Unsettling Colour Lines at Home and Away
“School Begins” and U.S. Imperialism in the Philippines
On 22nd February, the School of Humanities invited independent scholar, Dr. Brian Shott, to present his ongoing research on “Schooling Filipinos: U.S. Empire, ‘Jim Crow Colonialism’, and the Pacific’s Unstable Colour Lines”. The centrepiece of his seminar was a political cartoon by the artist Louis Dalrymple titled “School Begins”, which was published in the American humour magazine Puck on 25th January 1899, not long before the outbreak of the Philippine–American War. It depicts Uncle Sam as a teacher and disciplinarian in a one-room schoolhouse, and seated at the front of the class are four simian-like and unhappy-looking children. The sashes they wear identify them as “Philippines”, “Hawaii”, “Porto Rico”, and “Cuba”. Dr Shott explained that this image is a divisive one—viewers and historians alike have difficulty classifying it as either pro- or anti-imperialist. However, it is precisely this ambiguity that makes Dalrymple’s cartoon a “mirror” for the complex issues being discussed in the U.S. at the time, particularly the discordance between the benevolent assimilation of Filipinos and the racial inequalities occurring on home soil.
In Dr. Shott’s analysis of “School Begins”, he points out how imperialist values are simultaneously propagated and called into doubt. On first looking at the cartoon, Uncle Sam seems to back then-President William McKinley’s altruistic notion of benevolent assimilation towards the U.S. colonies; he tells the four children: “[Y]ou’ve got to learn these lessons whether you want to or not! But just take a look at the class ahead of you, and remember that, in a little while, you will feel as glad to be here as they are!” The “class ahead” refers to the white children sitting behind the ‘newcomers’, who are drawn in a different art style. Above them is a placard filled with what appear to be pro-imperialist statements, such as: “The consent of the governed is a good thing in theory, but very rare in fact”.
However, seated near—but separate from—these children is a Native American student drawn as a caricature like as the four newcomers. He is reading a textbook upside-down and the alphabet is written in the wrong order on its cover. As the first colonial subject of the U.S.A., the Native American here calls into question the promise of colonial “education”—can the Philippines, Hawaii, Puerto Rico, and Cuba truly attain “whiteness”, “Americanness”, or racial equality, when it is evident that the Native American has not? Dr. Shott’s historical framework draws attention to additional disconnects between U.S. interests abroad and the rigid colour lines at home by paying particular attention to other liminal figures in Dalrymple’s cartoon: the Chinese and the African-American. In the doorway stands a caricature of a Chinese boy, and it is unclear whether he will enter the schoolroom or is meant to stay outside. Dr. Shott identifies this figure as a representative of the Chinese Exclusion Act (1882), once again inviting viewers to scrutinise how imperialist values face up to societal reality. The lone African-American figure in the schoolroom, also drawn as a caricature, appears to be even more of a liminal subject. He looks older than the other children and is smiling as he cleans the windows. Is he a truly a janitor, or is he, in fact, also a graduate of Uncle Sam’s school? Both possibilities are problematic and suggestive of the limits of assimilation under “American values”. Moreover, according to Dr. Shott, this figure signifies the Disenfranchisement that black citizens experienced long after slavery was abolished in 1865.

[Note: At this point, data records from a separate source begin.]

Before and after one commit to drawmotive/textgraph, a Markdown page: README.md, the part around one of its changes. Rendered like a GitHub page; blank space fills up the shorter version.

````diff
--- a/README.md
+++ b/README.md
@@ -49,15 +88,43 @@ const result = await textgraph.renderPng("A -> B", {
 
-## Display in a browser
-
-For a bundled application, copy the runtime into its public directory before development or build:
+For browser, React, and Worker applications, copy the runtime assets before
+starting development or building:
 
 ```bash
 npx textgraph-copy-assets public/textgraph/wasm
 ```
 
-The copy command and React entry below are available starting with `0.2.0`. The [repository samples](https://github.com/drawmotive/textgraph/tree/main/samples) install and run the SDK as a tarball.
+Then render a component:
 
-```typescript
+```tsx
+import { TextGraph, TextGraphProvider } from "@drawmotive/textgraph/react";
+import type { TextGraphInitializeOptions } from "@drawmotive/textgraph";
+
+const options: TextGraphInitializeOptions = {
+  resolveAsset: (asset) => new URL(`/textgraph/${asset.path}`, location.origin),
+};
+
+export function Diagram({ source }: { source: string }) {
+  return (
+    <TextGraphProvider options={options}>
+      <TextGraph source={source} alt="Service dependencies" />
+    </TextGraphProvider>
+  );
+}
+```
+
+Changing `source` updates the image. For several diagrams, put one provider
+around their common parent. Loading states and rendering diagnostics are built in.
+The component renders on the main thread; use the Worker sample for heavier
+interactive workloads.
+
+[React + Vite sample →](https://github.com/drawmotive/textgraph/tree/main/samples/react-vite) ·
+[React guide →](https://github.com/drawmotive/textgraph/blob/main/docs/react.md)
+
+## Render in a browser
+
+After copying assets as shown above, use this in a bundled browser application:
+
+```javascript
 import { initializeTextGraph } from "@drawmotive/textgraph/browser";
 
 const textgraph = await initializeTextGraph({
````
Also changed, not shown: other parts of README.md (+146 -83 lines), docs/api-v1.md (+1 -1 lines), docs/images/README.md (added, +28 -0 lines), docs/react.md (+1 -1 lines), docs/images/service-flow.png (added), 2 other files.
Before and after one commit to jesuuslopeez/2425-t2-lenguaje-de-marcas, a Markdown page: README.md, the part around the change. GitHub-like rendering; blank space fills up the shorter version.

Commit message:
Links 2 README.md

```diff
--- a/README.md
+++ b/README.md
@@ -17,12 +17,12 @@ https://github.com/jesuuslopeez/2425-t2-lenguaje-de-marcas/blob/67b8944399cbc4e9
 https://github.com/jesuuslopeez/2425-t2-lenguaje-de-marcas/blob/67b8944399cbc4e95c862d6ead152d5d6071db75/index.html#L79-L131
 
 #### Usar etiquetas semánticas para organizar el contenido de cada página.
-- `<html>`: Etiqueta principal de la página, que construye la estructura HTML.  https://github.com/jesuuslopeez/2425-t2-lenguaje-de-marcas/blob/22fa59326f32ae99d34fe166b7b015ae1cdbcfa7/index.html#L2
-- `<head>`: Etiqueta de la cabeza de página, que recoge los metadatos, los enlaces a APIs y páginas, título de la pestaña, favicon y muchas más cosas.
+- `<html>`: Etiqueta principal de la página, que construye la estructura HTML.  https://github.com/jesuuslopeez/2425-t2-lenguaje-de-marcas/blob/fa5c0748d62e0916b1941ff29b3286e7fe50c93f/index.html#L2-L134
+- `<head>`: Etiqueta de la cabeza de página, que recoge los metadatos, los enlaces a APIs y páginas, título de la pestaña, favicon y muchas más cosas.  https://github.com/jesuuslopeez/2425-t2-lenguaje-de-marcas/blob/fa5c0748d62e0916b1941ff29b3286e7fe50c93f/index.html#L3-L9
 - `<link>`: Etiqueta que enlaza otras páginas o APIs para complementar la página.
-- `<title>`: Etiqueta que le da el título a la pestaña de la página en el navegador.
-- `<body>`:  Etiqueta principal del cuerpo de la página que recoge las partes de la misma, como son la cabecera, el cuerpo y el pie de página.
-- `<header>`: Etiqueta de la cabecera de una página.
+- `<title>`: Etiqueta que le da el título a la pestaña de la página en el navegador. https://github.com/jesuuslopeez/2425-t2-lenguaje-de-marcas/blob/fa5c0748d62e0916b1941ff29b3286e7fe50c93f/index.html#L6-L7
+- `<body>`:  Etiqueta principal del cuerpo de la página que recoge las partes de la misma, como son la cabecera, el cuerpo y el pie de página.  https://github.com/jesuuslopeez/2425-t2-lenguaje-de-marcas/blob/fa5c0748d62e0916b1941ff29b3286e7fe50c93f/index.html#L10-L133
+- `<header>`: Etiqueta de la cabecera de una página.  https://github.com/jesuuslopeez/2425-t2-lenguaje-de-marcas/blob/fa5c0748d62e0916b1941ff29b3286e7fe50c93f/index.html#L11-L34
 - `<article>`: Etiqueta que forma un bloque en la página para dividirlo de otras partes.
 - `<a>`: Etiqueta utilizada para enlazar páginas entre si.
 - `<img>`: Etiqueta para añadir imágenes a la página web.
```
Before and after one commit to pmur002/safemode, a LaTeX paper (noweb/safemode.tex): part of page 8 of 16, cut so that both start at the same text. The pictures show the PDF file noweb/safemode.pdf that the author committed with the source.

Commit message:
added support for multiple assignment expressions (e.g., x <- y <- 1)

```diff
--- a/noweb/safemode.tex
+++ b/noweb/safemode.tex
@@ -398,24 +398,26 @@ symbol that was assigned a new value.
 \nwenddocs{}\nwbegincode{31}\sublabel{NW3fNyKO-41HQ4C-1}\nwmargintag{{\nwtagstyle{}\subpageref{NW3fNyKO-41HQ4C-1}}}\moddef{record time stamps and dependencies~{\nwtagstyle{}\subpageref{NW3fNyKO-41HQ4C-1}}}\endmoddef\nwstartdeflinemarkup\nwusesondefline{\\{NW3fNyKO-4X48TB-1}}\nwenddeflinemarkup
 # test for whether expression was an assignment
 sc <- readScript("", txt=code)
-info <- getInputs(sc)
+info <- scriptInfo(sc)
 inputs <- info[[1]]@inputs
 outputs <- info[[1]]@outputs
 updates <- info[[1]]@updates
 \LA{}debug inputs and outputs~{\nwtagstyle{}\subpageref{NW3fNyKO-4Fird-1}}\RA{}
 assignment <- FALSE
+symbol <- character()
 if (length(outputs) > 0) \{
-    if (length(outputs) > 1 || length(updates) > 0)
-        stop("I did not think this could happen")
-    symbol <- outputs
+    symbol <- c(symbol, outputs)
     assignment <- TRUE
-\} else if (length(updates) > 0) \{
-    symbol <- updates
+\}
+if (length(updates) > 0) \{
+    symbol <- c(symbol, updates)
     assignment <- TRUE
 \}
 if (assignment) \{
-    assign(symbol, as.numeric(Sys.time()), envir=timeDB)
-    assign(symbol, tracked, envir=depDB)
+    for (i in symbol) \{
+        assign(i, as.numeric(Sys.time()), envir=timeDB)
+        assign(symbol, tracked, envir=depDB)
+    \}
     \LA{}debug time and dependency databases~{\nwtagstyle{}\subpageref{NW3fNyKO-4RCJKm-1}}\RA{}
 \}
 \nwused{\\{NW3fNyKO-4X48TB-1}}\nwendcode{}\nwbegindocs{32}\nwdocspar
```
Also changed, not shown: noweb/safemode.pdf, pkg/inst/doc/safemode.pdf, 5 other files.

Through his critical engagement with Dalrymple’s “School Begins”, Dr. Shott delved into the numerous historical currencies that informed the issues the cartoon intersects. He devoted a significant portion of time to the affinities that African-American soldiers stationed in the Philippines found between themselves and Filipino nationalist rebels. Both groups saw themselves as victims of U.S. imperialism and black soldiers saw that they had the opportunity for a “dignified coloured life” in the Philippines. Many black soldiers defected and joined the Filipino insurgency but many also served as spies as the U.S. military exploited these racial affinities. African-American newspapers like The Colored American reported that the race question was rapidly solving itself in the colony. However, there were also concerns in the U.S. regarding the status and treatment of Filipinos—in 1903, the African-American civil rights leader Booker T. Washington called Filipinos as a new race problem, and presented a case for categorising the Filipino as black. It seems that while U.S. imperialism can be argued to have reinforced colour lines, it is evident that empire also unsettled previously rigid notions of race.
Dr. Shott concluded his rich and thought-provoking presentation with an appeal to historians to consider “a wider conception of citizenship”. During the lively question-and-answer session, seminar attendees discussed nineteenth-century America as the newcomer to a larger “tradition” of European empire, and the ability of satirical cartoons to reflect not only political issues but resist problematic social values. While “School Begins” can be interpreted as an ambiguous record of the debates surrounding race and U.S. imperialism, the question: “who is in and who is out of Uncle Sam’s schoolhouse?” continues to plague the nation.
Patricia Karunungan is an MA student with the Division of English.